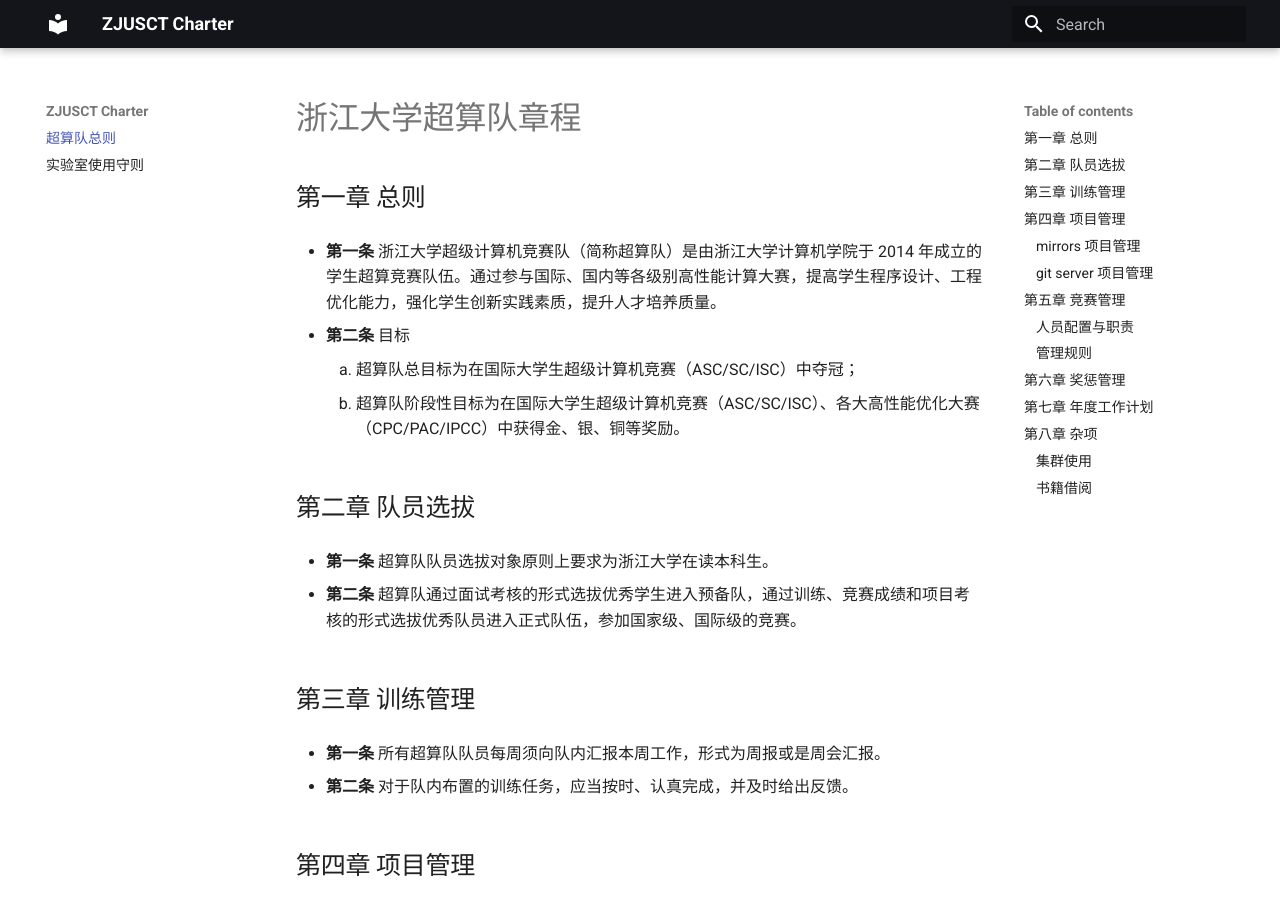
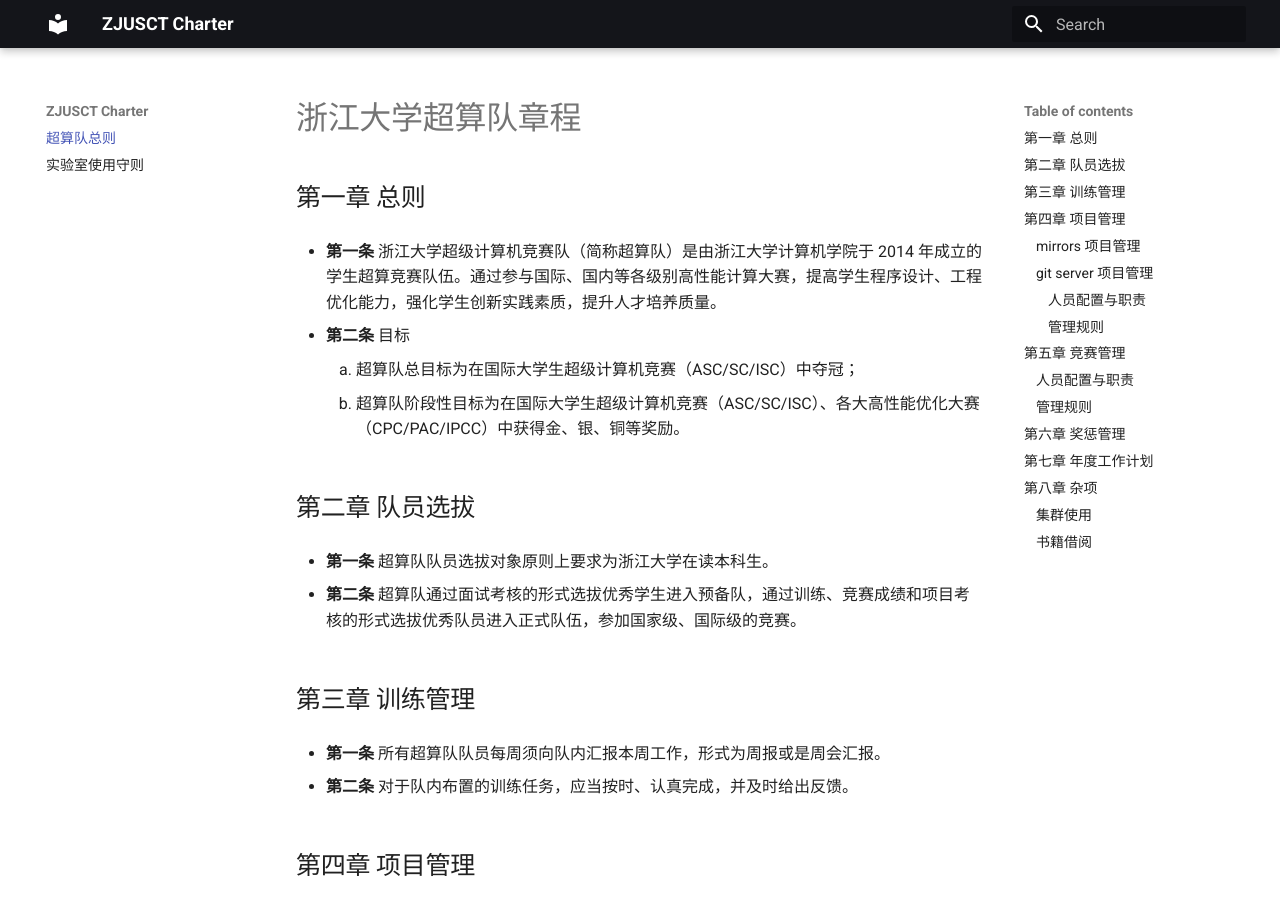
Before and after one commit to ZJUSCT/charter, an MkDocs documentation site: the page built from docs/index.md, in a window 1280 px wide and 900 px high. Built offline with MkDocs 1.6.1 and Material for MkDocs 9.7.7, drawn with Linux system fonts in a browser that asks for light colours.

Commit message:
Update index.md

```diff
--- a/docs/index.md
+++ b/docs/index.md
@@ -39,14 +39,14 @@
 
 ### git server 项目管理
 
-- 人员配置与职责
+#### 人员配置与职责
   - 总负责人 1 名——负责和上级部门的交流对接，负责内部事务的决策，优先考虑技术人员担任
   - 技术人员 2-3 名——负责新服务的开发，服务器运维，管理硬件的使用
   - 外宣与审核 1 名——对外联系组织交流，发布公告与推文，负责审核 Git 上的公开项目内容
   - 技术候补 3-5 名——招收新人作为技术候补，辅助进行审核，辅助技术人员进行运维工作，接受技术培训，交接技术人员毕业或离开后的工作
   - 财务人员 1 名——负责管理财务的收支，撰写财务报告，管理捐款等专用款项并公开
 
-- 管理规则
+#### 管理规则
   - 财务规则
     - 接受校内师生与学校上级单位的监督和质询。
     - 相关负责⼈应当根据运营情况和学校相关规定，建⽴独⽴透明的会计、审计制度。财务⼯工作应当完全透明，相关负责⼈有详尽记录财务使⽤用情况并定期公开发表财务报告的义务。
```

__TASK DIRECTIONS__
Each line above that includes the word "index" is to be copied.

__EXPECTED OUTPUT__
Before and after one commit to ZJUSCT/charter, an MkDocs documentation site: the page built from docs/index.md, in a window 1280 px wide and 900 px high. Built offline with MkDocs 1.6.1 and Material for MkDocs 9.7.7, drawn with Linux system fonts in a browser that asks for light colours.
Update index.md
--- a/docs/index.md
+++ b/docs/index.md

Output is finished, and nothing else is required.